### INSTRUCTIONS FOR THE TASK
Please output the section of the listing below that opens with the line containing "Optionally increase brightness" and closes with the line containing "their number key;", exactly and with nothing else.

------------------------

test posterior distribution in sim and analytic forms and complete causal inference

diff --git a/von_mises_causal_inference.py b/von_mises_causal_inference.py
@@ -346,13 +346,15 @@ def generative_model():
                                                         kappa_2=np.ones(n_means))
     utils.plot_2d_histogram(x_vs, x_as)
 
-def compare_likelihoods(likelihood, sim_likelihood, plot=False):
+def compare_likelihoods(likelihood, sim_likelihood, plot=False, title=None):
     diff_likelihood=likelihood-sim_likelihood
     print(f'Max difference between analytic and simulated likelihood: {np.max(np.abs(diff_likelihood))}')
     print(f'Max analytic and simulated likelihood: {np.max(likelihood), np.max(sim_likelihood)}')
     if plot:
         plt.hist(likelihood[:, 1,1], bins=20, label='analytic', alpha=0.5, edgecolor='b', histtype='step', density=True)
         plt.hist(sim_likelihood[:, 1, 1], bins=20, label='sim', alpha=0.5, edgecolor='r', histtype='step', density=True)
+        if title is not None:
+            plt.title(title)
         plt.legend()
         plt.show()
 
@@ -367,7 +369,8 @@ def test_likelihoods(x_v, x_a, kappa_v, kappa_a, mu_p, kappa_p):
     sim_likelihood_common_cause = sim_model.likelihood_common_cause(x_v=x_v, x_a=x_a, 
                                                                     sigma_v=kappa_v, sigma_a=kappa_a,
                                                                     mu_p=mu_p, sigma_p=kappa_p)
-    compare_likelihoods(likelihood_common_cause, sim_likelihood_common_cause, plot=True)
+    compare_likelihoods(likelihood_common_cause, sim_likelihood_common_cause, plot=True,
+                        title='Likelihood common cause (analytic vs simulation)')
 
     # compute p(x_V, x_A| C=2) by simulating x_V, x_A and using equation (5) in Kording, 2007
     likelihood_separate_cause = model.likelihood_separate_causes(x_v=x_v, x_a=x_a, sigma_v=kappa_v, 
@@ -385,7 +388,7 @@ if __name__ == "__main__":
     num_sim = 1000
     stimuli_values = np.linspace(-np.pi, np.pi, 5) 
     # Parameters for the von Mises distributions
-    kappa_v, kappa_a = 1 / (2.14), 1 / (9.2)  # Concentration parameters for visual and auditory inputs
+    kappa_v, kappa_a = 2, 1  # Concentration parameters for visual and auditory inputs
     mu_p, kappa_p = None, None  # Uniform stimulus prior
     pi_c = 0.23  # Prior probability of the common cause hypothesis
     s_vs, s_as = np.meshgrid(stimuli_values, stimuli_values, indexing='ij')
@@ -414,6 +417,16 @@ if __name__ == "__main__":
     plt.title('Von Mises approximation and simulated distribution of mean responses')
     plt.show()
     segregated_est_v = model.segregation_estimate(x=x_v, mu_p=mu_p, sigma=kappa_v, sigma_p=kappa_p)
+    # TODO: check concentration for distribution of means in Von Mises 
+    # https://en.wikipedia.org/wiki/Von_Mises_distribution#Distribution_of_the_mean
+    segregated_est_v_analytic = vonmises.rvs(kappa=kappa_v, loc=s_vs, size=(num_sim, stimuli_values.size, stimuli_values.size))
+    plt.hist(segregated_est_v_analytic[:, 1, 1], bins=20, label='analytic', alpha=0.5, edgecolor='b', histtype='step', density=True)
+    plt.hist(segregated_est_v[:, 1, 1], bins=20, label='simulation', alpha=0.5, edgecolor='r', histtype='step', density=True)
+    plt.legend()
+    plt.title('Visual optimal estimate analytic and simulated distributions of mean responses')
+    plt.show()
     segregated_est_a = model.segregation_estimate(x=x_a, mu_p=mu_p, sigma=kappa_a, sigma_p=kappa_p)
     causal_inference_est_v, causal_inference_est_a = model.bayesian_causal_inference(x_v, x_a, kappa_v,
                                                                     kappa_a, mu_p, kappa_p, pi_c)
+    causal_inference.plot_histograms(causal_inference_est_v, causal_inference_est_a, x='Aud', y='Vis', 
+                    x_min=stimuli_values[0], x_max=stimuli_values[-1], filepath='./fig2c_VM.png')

------------------------

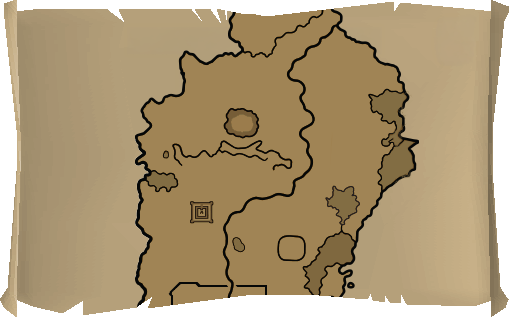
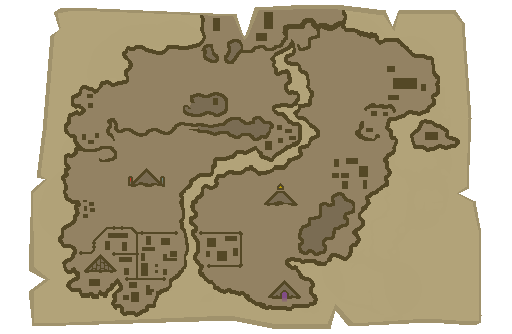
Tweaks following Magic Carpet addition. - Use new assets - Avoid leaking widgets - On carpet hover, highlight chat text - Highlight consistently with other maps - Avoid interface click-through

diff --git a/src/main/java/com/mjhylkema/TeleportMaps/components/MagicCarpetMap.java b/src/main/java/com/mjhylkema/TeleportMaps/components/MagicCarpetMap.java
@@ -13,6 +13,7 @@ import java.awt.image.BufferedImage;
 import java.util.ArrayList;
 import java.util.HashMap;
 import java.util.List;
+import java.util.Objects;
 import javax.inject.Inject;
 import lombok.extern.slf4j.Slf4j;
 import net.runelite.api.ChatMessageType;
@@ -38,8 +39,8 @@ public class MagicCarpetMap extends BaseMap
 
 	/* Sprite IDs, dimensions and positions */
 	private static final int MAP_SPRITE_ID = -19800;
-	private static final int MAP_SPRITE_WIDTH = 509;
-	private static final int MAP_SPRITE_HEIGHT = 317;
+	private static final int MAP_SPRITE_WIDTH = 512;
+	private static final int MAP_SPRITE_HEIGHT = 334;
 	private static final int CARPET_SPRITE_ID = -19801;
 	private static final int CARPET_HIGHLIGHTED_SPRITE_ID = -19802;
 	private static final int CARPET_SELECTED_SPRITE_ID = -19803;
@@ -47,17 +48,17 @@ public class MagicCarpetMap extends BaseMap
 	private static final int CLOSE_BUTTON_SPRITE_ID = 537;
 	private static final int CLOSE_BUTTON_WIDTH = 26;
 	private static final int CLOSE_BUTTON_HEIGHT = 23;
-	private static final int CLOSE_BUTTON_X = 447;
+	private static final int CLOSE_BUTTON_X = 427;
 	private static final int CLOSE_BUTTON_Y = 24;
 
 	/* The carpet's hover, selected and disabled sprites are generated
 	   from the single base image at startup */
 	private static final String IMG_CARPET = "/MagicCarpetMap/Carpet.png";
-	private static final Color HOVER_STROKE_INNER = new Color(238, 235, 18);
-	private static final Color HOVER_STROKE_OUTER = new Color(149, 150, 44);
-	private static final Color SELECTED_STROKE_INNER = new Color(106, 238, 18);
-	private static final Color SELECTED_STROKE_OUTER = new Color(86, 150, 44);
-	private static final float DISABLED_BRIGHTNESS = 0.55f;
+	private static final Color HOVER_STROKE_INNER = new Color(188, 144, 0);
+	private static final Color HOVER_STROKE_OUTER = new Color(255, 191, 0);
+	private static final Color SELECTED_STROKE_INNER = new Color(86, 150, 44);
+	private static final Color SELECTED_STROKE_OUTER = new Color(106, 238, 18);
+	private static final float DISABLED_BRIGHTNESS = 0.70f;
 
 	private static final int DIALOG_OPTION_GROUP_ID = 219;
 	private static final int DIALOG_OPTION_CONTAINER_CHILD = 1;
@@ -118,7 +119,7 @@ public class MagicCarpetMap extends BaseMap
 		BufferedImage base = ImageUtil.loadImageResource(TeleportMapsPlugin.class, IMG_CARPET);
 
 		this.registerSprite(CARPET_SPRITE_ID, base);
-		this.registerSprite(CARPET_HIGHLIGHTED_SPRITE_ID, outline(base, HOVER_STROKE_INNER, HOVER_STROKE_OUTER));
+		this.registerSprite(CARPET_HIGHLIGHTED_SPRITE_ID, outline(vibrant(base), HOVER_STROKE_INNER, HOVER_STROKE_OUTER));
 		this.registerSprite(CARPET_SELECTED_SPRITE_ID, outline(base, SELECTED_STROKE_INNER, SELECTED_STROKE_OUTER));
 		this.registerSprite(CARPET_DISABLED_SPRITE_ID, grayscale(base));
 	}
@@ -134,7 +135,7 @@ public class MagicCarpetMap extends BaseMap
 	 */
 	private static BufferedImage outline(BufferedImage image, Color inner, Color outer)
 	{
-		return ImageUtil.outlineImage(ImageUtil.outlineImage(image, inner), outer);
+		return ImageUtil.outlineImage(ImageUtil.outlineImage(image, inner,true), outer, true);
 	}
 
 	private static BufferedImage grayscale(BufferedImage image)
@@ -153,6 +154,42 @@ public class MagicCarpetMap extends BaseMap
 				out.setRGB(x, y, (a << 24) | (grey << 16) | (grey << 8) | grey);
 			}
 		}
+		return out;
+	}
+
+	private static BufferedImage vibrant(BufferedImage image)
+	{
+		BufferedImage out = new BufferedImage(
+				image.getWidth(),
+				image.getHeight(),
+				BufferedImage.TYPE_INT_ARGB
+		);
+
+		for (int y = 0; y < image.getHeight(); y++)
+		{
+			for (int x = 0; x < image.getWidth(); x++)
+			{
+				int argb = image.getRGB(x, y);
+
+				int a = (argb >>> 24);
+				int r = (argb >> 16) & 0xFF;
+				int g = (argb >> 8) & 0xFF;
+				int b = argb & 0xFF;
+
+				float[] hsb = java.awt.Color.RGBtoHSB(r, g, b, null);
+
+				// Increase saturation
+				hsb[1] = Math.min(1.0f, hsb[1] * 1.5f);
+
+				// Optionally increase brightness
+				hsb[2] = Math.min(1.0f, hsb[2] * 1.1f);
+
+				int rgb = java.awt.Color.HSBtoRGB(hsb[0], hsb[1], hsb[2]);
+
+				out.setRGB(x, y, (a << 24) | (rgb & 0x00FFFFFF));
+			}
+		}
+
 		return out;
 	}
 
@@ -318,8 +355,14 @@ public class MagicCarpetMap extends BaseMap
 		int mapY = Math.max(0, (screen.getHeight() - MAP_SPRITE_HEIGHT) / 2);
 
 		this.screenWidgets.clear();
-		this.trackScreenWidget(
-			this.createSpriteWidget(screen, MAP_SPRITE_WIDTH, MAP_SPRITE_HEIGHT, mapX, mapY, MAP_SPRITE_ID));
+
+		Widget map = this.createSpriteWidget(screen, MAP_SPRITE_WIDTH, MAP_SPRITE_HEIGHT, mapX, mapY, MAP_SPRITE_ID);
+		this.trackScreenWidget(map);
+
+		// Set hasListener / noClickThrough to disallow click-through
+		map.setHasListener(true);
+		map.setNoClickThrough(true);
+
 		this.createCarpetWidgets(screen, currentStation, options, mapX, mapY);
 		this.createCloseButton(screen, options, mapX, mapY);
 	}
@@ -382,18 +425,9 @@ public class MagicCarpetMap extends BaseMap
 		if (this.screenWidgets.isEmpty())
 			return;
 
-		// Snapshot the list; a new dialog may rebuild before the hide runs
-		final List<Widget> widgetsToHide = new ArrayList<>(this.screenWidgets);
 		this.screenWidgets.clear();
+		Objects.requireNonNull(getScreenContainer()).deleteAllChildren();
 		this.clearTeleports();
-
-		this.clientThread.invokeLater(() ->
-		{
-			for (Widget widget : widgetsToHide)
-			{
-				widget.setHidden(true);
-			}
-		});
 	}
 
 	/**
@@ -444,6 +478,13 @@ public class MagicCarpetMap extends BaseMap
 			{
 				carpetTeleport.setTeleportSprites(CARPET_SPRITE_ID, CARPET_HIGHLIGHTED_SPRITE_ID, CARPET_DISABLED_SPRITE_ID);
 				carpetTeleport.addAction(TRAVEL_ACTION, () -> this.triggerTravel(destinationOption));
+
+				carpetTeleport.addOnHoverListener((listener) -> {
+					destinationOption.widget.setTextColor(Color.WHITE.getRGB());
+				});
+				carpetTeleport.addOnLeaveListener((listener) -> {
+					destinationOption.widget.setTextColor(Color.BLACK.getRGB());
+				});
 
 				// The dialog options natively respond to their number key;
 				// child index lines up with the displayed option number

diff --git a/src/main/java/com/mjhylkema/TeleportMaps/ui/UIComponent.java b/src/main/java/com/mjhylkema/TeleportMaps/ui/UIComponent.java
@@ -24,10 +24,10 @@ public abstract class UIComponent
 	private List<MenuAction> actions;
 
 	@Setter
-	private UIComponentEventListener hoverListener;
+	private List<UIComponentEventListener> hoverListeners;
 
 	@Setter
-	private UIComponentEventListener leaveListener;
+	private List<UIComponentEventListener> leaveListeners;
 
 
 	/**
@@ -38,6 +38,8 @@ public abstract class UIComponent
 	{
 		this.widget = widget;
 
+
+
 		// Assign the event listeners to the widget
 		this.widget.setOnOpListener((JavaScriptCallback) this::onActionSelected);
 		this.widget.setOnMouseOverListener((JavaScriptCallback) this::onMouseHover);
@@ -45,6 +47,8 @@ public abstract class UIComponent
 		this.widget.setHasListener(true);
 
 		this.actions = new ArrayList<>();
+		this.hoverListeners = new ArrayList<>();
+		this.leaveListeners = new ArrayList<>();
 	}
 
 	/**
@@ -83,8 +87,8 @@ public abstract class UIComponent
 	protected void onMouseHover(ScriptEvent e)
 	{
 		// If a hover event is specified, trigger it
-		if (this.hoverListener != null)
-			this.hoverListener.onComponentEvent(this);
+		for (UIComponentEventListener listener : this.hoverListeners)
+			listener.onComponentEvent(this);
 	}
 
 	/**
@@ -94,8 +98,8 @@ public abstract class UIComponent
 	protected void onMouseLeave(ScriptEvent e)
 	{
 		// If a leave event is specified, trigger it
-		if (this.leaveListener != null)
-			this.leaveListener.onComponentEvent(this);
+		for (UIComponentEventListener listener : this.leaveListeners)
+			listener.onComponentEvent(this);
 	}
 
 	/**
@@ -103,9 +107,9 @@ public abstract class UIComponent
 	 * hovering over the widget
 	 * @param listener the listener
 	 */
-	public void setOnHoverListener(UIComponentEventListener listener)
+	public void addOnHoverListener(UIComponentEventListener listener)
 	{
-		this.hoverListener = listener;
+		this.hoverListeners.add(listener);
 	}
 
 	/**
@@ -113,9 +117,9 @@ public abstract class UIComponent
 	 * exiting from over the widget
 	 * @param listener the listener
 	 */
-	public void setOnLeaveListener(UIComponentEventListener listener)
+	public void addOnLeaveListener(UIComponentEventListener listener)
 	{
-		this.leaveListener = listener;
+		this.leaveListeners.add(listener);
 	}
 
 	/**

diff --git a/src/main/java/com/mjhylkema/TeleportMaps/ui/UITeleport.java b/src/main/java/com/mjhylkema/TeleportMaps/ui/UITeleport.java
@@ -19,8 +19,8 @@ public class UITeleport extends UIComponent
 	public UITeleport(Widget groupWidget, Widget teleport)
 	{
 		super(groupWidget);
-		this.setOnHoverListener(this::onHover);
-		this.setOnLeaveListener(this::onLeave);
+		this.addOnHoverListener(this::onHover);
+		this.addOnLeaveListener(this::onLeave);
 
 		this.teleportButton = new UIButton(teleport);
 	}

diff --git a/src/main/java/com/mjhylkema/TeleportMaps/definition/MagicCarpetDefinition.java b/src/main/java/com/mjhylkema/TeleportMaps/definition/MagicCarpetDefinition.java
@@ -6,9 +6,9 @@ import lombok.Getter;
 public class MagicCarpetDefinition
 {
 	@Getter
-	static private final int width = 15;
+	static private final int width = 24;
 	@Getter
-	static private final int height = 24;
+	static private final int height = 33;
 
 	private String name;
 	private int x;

------------------------

### ANSWER BOX
+				// Optionally increase brightness
+				hsb[2] = Math.min(1.0f, hsb[2] * 1.1f);
+
+				int rgb = java.awt.Color.HSBtoRGB(hsb[0], hsb[1], hsb[2]);
+
+				out.setRGB(x, y, (a << 24) | (rgb & 0x00FFFFFF));
+			}
+		}
+
 		return out;
 	}
 
@@ -318,8 +355,14 @@ public class MagicCarpetMap extends BaseMap
 		int mapY = Math.max(0, (screen.getHeight() - MAP_SPRITE_HEIGHT) / 2);
 
 		this.screenWidgets.clear();
-		this.trackScreenWidget(
-			this.createSpriteWidget(screen, MAP_SPRITE_WIDTH, MAP_SPRITE_HEIGHT, mapX, mapY, MAP_SPRITE_ID));
+
+		Widget map = this.createSpriteWidget(screen, MAP_SPRITE_WIDTH, MAP_SPRITE_HEIGHT, mapX, mapY, MAP_SPRITE_ID);
+		this.trackScreenWidget(map);
+
+		// Set hasListener / noClickThrough to disallow click-through
+		map.setHasListener(true);
+		map.setNoClickThrough(true);
+
 		this.createCarpetWidgets(screen, currentStation, options, mapX, mapY);
 		this.createCloseButton(screen, options, mapX, mapY);
 	}
@@ -382,18 +425,9 @@ public class MagicCarpetMap extends BaseMap
 		if (this.screenWidgets.isEmpty())
 			return;
 
-		// Snapshot the list; a new dialog may rebuild before the hide runs
-		final List<Widget> widgetsToHide = new ArrayList<>(this.screenWidgets);
 		this.screenWidgets.clear();
+		Objects.requireNonNull(getScreenContainer()).deleteAllChildren();
 		this.clearTeleports();
-
-		this.clientThread.invokeLater(() ->
-		{
-			for (Widget widget : widgetsToHide)
-			{
-				widget.setHidden(true);
-			}
-		});
 	}
 
 	/**
@@ -444,6 +478,13 @@ public class MagicCarpetMap extends BaseMap
 			{
 				carpetTeleport.setTeleportSprites(CARPET_SPRITE_ID, CARPET_HIGHLIGHTED_SPRITE_ID, CARPET_DISABLED_SPRITE_ID);
 				carpetTeleport.addAction(TRAVEL_ACTION, () -> this.triggerTravel(destinationOption));
+
+				carpetTeleport.addOnHoverListener((listener) -> {
+					destinationOption.widget.setTextColor(Color.WHITE.getRGB());
+				});
+				carpetTeleport.addOnLeaveListener((listener) -> {
+					destinationOption.widget.setTextColor(Color.BLACK.getRGB());
+				});
 
 				// The dialog options natively respond to their number key;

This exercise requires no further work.